(ABOUT THIS TASK)
Would you retype the records below exactly as they appear?

(GIVEN RECORDS)

<<<<

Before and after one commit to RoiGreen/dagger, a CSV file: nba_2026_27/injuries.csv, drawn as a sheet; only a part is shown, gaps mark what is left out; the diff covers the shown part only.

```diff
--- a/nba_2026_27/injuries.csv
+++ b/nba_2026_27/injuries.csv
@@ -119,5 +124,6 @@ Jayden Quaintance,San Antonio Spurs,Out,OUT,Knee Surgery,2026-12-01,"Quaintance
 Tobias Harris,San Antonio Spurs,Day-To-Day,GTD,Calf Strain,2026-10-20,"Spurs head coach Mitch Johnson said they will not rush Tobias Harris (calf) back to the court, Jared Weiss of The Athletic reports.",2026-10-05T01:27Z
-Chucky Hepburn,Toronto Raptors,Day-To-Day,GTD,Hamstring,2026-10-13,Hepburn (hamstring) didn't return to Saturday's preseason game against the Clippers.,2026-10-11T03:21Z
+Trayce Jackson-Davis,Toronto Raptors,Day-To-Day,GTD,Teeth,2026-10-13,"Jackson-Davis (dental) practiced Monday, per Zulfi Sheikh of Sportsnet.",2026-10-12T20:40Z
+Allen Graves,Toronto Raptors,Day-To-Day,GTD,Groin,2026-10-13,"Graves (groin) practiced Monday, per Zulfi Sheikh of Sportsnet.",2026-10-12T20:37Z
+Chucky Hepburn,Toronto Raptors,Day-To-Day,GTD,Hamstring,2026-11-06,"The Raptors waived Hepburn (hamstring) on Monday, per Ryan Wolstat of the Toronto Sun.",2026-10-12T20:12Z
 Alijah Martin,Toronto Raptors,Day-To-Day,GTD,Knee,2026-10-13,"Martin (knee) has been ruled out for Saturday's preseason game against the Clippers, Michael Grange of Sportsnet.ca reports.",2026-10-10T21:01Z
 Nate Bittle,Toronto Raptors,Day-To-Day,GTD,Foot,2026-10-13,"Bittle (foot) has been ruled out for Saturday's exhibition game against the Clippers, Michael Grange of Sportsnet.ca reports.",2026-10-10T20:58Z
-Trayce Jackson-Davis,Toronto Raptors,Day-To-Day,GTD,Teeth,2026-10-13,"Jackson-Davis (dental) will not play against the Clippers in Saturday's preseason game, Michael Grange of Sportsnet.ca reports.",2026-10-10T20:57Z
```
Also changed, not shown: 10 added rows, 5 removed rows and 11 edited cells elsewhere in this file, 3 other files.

>>>>

(ANSWER SPACE)
Before and after one commit to RoiGreen/dagger, a CSV file: nba_2026_27/injuries.csv, drawn as a sheet; only a part is shown, gaps mark what is left out; the diff covers the shown part only.

```diff
--- a/nba_2026_27/injuries.csv
+++ b/nba_2026_27/injuries.csv
@@ -119,5 +124,6 @@ Jayden Quaintance,San Antonio Spurs,Out,OUT,Knee Surgery,2026-12-01,"Quaintance
 Tobias Harris,San Antonio Spurs,Day-To-Day,GTD,Calf Strain,2026-10-20,"Spurs head coach Mitch Johnson said they will not rush Tobias Harris (calf) back to the court, Jared Weiss of The Athletic reports.",2026-10-05T01:27Z
-Chucky Hepburn,Toronto Raptors,Day-To-Day,GTD,Hamstring,2026-10-13,Hepburn (hamstring) didn't return to Saturday's preseason game against the Clippers.,2026-10-11T03:21Z
+Trayce Jackson-Davis,Toronto Raptors,Day-To-Day,GTD,Teeth,2026-10-13,"Jackson-Davis (dental) practiced Monday, per Zulfi Sheikh of Sportsnet.",2026-10-12T20:40Z
+Allen Graves,Toronto Raptors,Day-To-Day,GTD,Groin,2026-10-13,"Graves (groin) practiced Monday, per Zulfi Sheikh of Sportsnet.",2026-10-12T20:37Z
+Chucky Hepburn,Toronto Raptors,Day-To-Day,GTD,Hamstring,2026-11-06,"The Raptors waived Hepburn (hamstring) on Monday, per Ryan Wolstat of the Toronto Sun.",2026-10-12T20:12Z
 Alijah Martin,Toronto Raptors,Day-To-Day,GTD,Knee,2026-10-13,"Martin (knee) has been ruled out for Saturday's preseason game against the Clippers, Michael Grange of Sportsnet.ca reports.",2026-10-10T21:01Z
 Nate Bittle,Toronto Raptors,Day-To-Day,GTD,Foot,2026-10-13,"Bittle (foot) has been ruled out for Saturday's exhibition game against the Clippers, Michael Grange of Sportsnet.ca reports.",2026-10-10T20:58Z
-Trayce Jackson-Davis,Toronto Raptors,Day-To-Day,GTD,Teeth,2026-10-13,"Jackson-Davis (dental) will not play against the Clippers in Saturday's preseason game, Michael Grange of Sportsnet.ca reports.",2026-10-10T20:57Z
```
Also changed, not shown: 10 added rows, 5 removed rows and 11 edited cells elsewhere in this file, 3 other files.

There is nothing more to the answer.